In a world where ‘wellness’ has come to mean offensively expensive ‘detox’ cleanses and energy crystals -- the secret to a healthy and happy life is inordinately simple: sleep well, eat well and move well.

While an all-juice cleanse or detox tea may have psychological benefits in the form of a placebo self care effect, there’s little evidence to suggest that many of today’s wellness fads actually work. Getting enough sleep, exercising regularly and eating a well balanced diet may not get you as many Instagram likes as that gluten-free, dairy-free, sugar-free brownie you just posted -- but true wellness lies in consistency over trends, and in balance over extremes.

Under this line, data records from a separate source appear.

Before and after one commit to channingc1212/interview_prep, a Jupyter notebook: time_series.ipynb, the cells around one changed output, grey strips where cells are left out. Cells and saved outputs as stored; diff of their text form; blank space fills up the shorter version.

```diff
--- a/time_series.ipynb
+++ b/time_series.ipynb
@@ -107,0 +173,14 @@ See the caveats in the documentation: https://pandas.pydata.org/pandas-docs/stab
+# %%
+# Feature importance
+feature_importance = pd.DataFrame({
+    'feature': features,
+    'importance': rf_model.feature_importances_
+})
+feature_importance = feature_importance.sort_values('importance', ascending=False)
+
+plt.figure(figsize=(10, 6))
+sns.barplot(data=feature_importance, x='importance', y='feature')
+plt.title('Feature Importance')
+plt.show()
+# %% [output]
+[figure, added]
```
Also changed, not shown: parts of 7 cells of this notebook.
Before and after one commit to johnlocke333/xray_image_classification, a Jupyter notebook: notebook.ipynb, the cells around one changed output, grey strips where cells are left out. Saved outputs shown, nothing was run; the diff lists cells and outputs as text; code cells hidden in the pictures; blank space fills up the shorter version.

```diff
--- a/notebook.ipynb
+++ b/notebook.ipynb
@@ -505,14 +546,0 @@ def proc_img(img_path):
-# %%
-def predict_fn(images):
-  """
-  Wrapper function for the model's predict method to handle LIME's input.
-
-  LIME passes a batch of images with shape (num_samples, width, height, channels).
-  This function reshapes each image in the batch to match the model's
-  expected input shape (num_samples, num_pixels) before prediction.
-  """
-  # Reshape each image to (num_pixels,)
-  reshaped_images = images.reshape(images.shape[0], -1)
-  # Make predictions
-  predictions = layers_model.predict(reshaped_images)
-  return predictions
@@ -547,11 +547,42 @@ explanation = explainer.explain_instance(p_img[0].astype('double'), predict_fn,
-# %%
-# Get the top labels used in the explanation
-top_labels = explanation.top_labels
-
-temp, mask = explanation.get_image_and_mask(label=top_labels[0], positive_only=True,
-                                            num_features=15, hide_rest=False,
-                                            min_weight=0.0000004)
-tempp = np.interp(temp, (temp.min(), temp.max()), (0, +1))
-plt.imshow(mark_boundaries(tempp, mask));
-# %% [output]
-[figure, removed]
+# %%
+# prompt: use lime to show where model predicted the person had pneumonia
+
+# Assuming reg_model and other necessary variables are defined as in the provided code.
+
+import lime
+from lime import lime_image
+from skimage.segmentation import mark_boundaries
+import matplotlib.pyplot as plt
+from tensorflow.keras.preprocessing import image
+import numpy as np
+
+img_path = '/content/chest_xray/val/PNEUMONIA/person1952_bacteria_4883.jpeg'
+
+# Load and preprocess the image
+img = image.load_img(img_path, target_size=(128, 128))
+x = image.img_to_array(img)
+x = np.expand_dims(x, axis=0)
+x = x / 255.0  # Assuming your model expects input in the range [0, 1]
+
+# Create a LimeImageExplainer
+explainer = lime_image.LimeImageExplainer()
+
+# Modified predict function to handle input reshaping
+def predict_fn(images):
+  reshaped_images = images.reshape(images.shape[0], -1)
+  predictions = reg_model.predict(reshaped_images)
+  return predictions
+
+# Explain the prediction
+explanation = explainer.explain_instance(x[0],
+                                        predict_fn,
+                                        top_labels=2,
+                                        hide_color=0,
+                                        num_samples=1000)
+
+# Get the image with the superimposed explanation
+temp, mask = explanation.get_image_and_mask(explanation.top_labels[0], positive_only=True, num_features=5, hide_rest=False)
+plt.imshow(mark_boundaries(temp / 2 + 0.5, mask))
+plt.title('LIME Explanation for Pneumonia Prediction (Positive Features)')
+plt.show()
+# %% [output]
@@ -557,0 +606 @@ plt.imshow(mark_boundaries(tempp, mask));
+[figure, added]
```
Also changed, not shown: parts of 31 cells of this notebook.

But there may just be a surprising secret to wellness. A new book by Columbia University psychiatrist Kelli Harding suggests there may be a missing piece essential to the wellness puzzle.

We all know genetics and lifestyle, particularly exercise and diet, play a crucial role in enabling a healthy and happy life - hence the ‘sleep well, eat well and move well’ wellness mantra. But back in the 1970s, a study on a group of genetically identical rabbits revealed that there may be more to wellness.

These identical rabbits were given the same unhealthy, high-fat diet to see how it affected their hearts. Scientists noticed that some of the rabbits were doing surprisingly well despite their very unhealthy diet. Genes couldn’t be the factor - they were identical.

So what was it? "They looked around and realized what was different about that one group is that there was a researcher that wasn't just giving the rabbits kibbles. She was actually picking them up. She was petting them. She was talking to them. She was giving them love and kindness," Harding said in an interview.

Her book - on the underappreciated role of kindness in wellness - is titled the ‘Rabbit Effect’

There seems to be truth in this … the key to a healthy and happy life has a lot to do with whether the world metaphorically cuddles you with love or hands you kibbles through a caged door.

"We spend a fortune on medical care … but we're not getting the health results we want ... it's probably because we're really doubling down on the medical care and not investing in our social world the way that we could," Harding says.

Several studies have shown that friendships contribute to a longer and healthier life. Good relationships have a big impact on your health, which in turn can extend your life - and these solid friendships might have more of an impact on longevity and health than even diet or exercise.

Good relationships are characterised by kindness and support - all tying into the ‘rabbit effect’. "The hug you give your child or your spouse when you walk out the door makes a difference, and not only with them. There's this really exciting science of epigenetics and telomere research that shows that loving actions actually change our physiology," Harding says (as quoted by Inc).

And this element of kindness extends beyond your personal life into the workplace. "Studies have shown that the strongest predictor of a man's death from heart disease isn't cholesterol or blood pressure. It's his job," Harding says. "Everyone knows it's important to have a good doctor, but it's also important to have a good manager."

The thing with kindness is that you get what you give … and that’s possibly the most important piece of the wellness puzzle.

If you’re seeking wellness, detox tea and organic kombucha will only get you so far. You’re better off learning to be kind, and building solid relationships underpinned by that kindness.